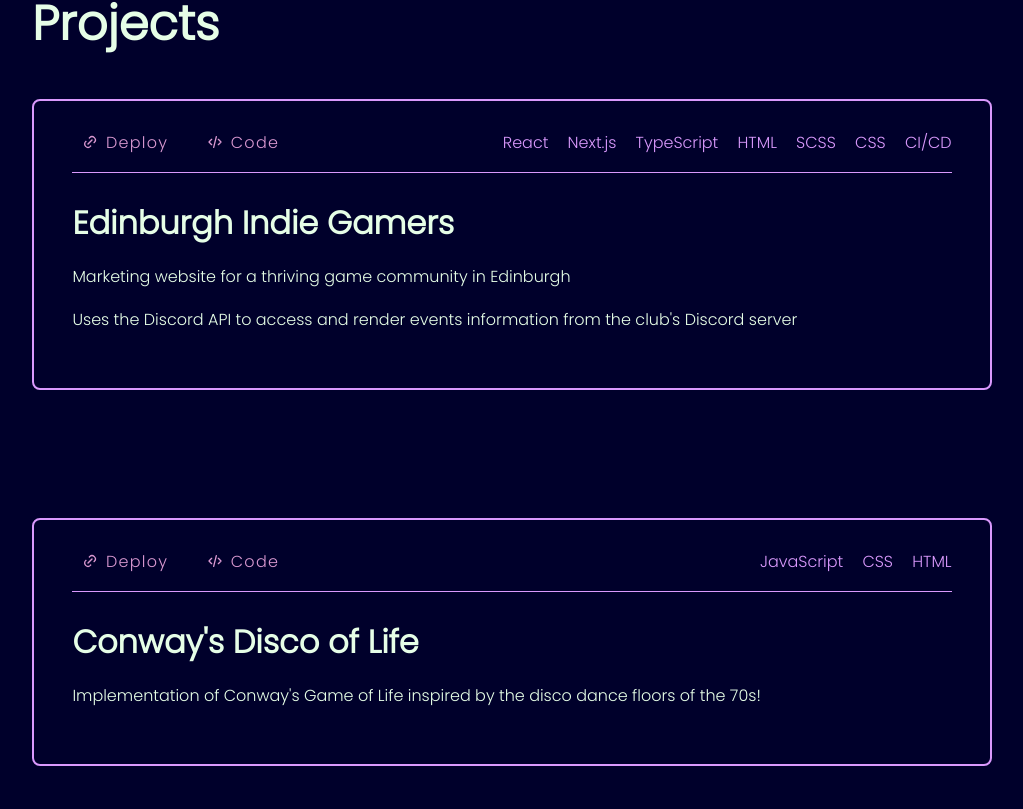
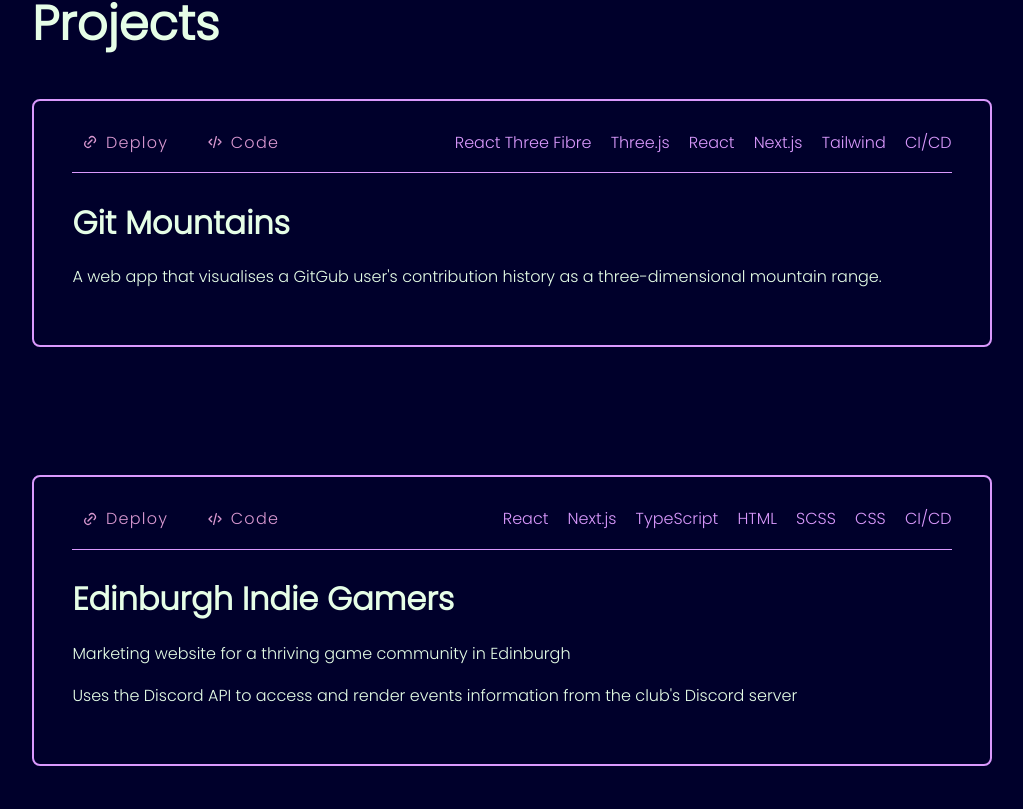
Before and after one commit to empowermint/empowermint, a Next.js app: page / in a window 1280 px wide. Shown: the part 951-1760 px from the top of the page, without its empty margins (128-1151 px from the left). Built offline with nearby package versions, Linux system fonts and the light colour scheme.

Commit message:
Add Git Mountains project

```diff
--- a/components/projectsList/ProjectsList.tsx
+++ b/components/projectsList/ProjectsList.tsx
@@ -4,6 +4,24 @@
 export function ProjectsList() {
   return (
     <>
+      <ProjectBlock
+        name="Git Mountains"
+        gitHubUrl="https://github.com/empowermint/git-mountains"
+        deployUrl="https://git-mountains.netlify.app/empowermint"
+        tags={[
+          "React Three Fibre",
+          "Three.js",
+          "React",
+          "Next.js",
+          "Tailwind",
+          "CI/CD",
+        ]}
+      >
+        <p>
+          A web app that visualises a GitGub user's contribution history as a
+          three-dimensional mountain range.
+        </p>
+      </ProjectBlock>
       <ProjectBlock
         name="Edinburgh Indie Gamers"
         gitHubUrl="https://github.com/empowermint/edinburgh-indie-gamers"
```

————————

> **Task description**:
If the data includes images, skip them and copy every line exactly.

> **Completed task**:
Before and after one commit to empowermint/empowermint, a Next.js app: page / in a window 1280 px wide. Shown: the part 951-1760 px from the top of the page, without its empty margins (128-1151 px from the left). Built offline with nearby package versions, Linux system fonts and the light colour scheme.

Commit message:
Add Git Mountains project

```diff
--- a/components/projectsList/ProjectsList.tsx
+++ b/components/projectsList/ProjectsList.tsx
@@ -4,6 +4,24 @@
 export function ProjectsList() {
   return (
     <>
+      <ProjectBlock
+        name="Git Mountains"
+        gitHubUrl="https://github.com/empowermint/git-mountains"
+        deployUrl="https://git-mountains.netlify.app/empowermint"
+        tags={[
+          "React Three Fibre",
+          "Three.js",
+          "React",
+          "Next.js",
+          "Tailwind",
+          "CI/CD",
+        ]}
+      >
+        <p>
+          A web app that visualises a GitGub user's contribution history as a
+          three-dimensional mountain range.
+        </p>
+      </ProjectBlock>
       <ProjectBlock
         name="Edinburgh Indie Gamers"
         gitHubUrl="https://github.com/empowermint/edinburgh-indie-gamers"
```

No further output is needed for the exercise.